Edit tracking data:
* * *

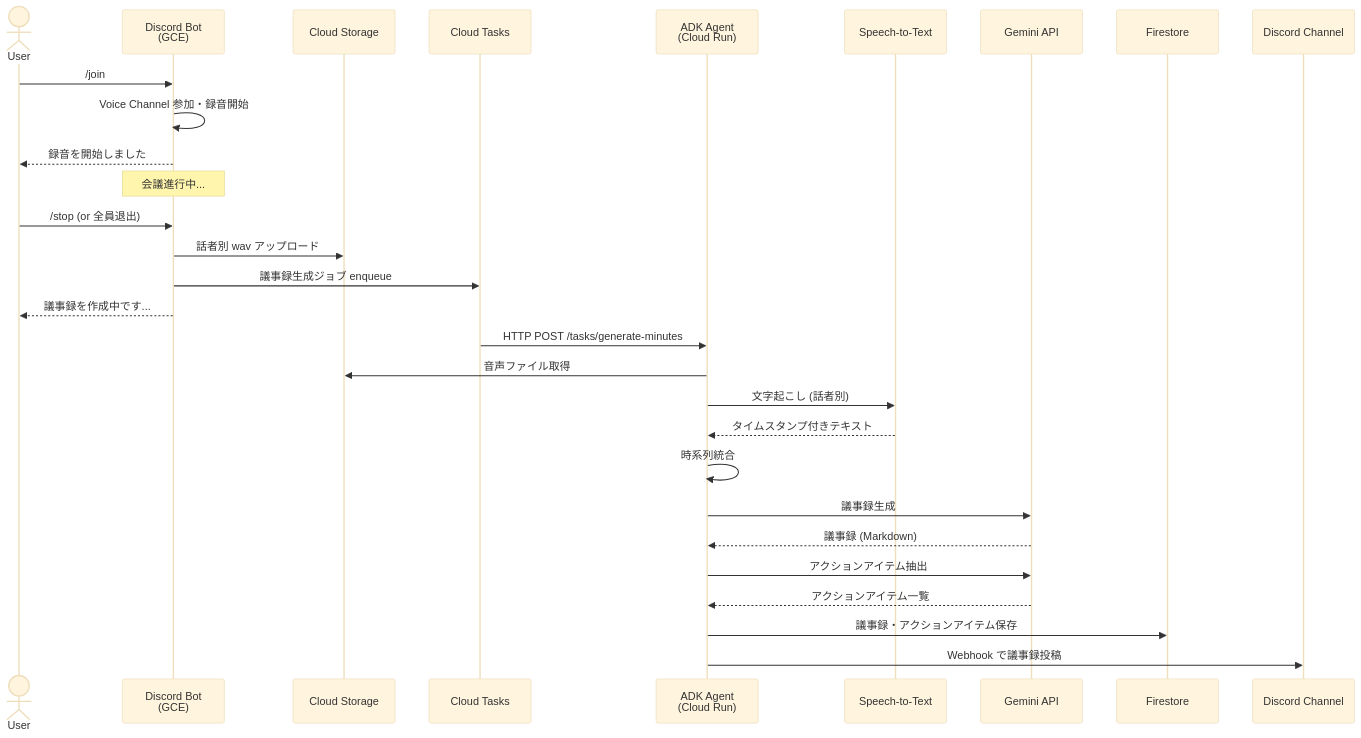
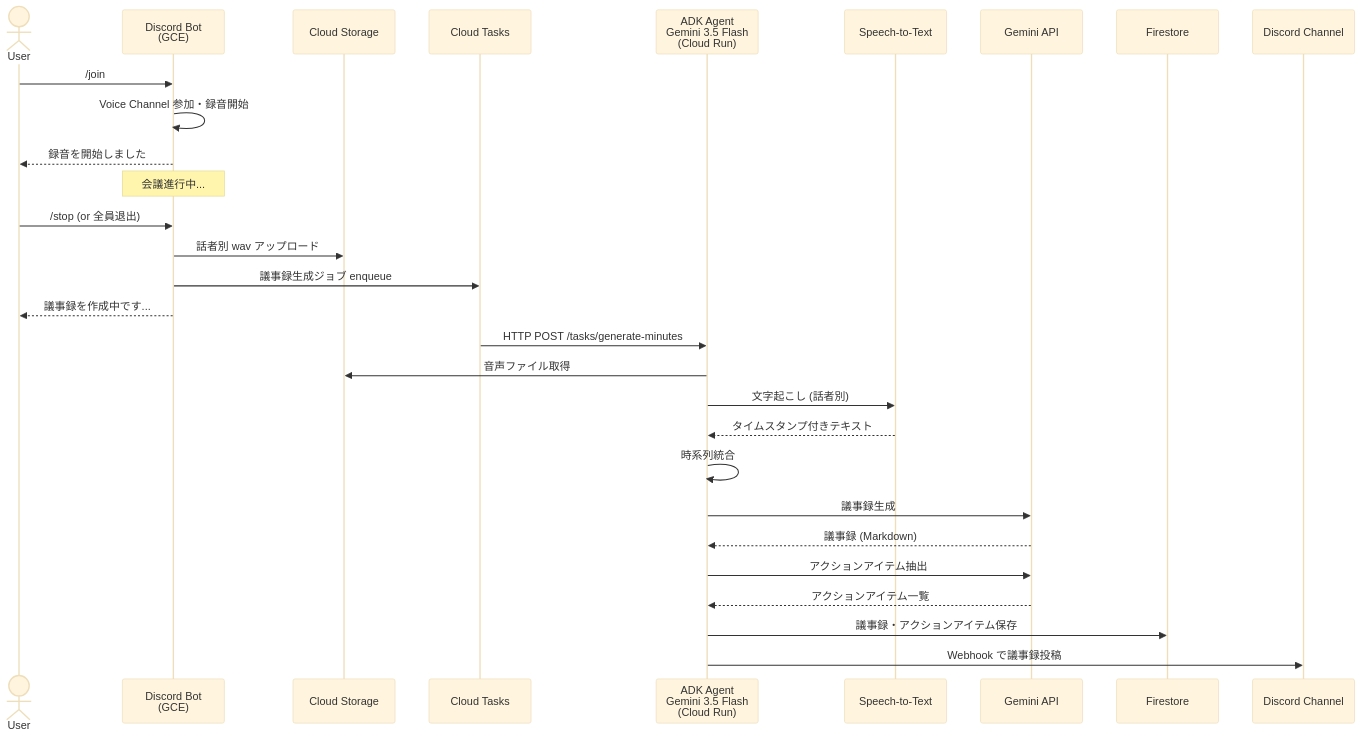
Before and after one commit to hinapupil/minutes-agent: the second of 7 diagrams in docs/design.md, drawn with Mermaid (base theme). The commit also changed other lines of this file and 1 other file, not shown here.

First line of the commit message:
docs: Gemini 3.5 Flash に更新 + User Flows を Mermaid 化

````diff
--- a/docs/design.md
+++ b/docs/design.md
@@ -98,35 +98,35 @@
 ```mermaid
 sequenceDiagram
     actor User
     participant Bot as Discord Bot<br/>(GCE)
     participant GCS as Cloud Storage
     participant CT as Cloud Tasks
-    participant Agent as ADK Agent<br/>(Cloud Run)
+    participant Agent as ADK Agent<br/>Gemini 3.5 Flash<br/>(Cloud Run)
     participant STT as Speech-to-Text
     participant Gemini as Gemini API
     participant FS as Firestore
     participant DC as Discord Channel
 
     User->>Bot: /join
     Bot->>Bot: Voice Channel 参加・録音開始
     Bot-->>User: 録音を開始しました
 
     Note over Bot: 会議進行中...
 
     User->>Bot: /stop (or 全員退出)
     Bot->>GCS: 話者別 wav アップロード
     Bot->>CT: 議事録生成ジョブ enqueue
     Bot-->>User: 議事録を作成中です...
 
     CT->>Agent: HTTP POST /tasks/generate-minutes
     Agent->>GCS: 音声ファイル取得
     Agent->>STT: 文字起こし (話者別)
     STT-->>Agent: タイムスタンプ付きテキスト
     Agent->>Agent: 時系列統合
     Agent->>Gemini: 議事録生成
     Gemini-->>Agent: 議事録 (Markdown)
     Agent->>Gemini: アクションアイテム抽出
     Gemini-->>Agent: アクションアイテム一覧
     Agent->>FS: 議事録・アクションアイテム保存
     Agent->>DC: Webhook で議事録投稿
 ```
````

* * *

→ Aim of the exercise
Leave out the pictures and reproduce the rest of the records exactly.

→ Result
Before and after one commit to hinapupil/minutes-agent: the second of 7 diagrams in docs/design.md, drawn with Mermaid (base theme). The commit also changed other lines of this file and 1 other file, not shown here.

First line of the commit message:
docs: Gemini 3.5 Flash に更新 + User Flows を Mermaid 化

````diff
--- a/docs/design.md
+++ b/docs/design.md
@@ -98,35 +98,35 @@
 ```mermaid
 sequenceDiagram
     actor User
     participant Bot as Discord Bot<br/>(GCE)
     participant GCS as Cloud Storage
     participant CT as Cloud Tasks
-    participant Agent as ADK Agent<br/>(Cloud Run)
+    participant Agent as ADK Agent<br/>Gemini 3.5 Flash<br/>(Cloud Run)
     participant STT as Speech-to-Text
     participant Gemini as Gemini API
     participant FS as Firestore
     participant DC as Discord Channel
 
     User->>Bot: /join
     Bot->>Bot: Voice Channel 参加・録音開始
     Bot-->>User: 録音を開始しました
 
     Note over Bot: 会議進行中...
 
     User->>Bot: /stop (or 全員退出)
     Bot->>GCS: 話者別 wav アップロード
     Bot->>CT: 議事録生成ジョブ enqueue
     Bot-->>User: 議事録を作成中です...
 
     CT->>Agent: HTTP POST /tasks/generate-minutes
     Agent->>GCS: 音声ファイル取得
     Agent->>STT: 文字起こし (話者別)
     STT-->>Agent: タイムスタンプ付きテキスト
     Agent->>Agent: 時系列統合
     Agent->>Gemini: 議事録生成
     Gemini-->>Agent: 議事録 (Markdown)
     Agent->>Gemini: アクションアイテム抽出
     Gemini-->>Agent: アクションアイテム一覧
     Agent->>FS: 議事録・アクションアイテム保存
     Agent->>DC: Webhook で議事録投稿
 ```
````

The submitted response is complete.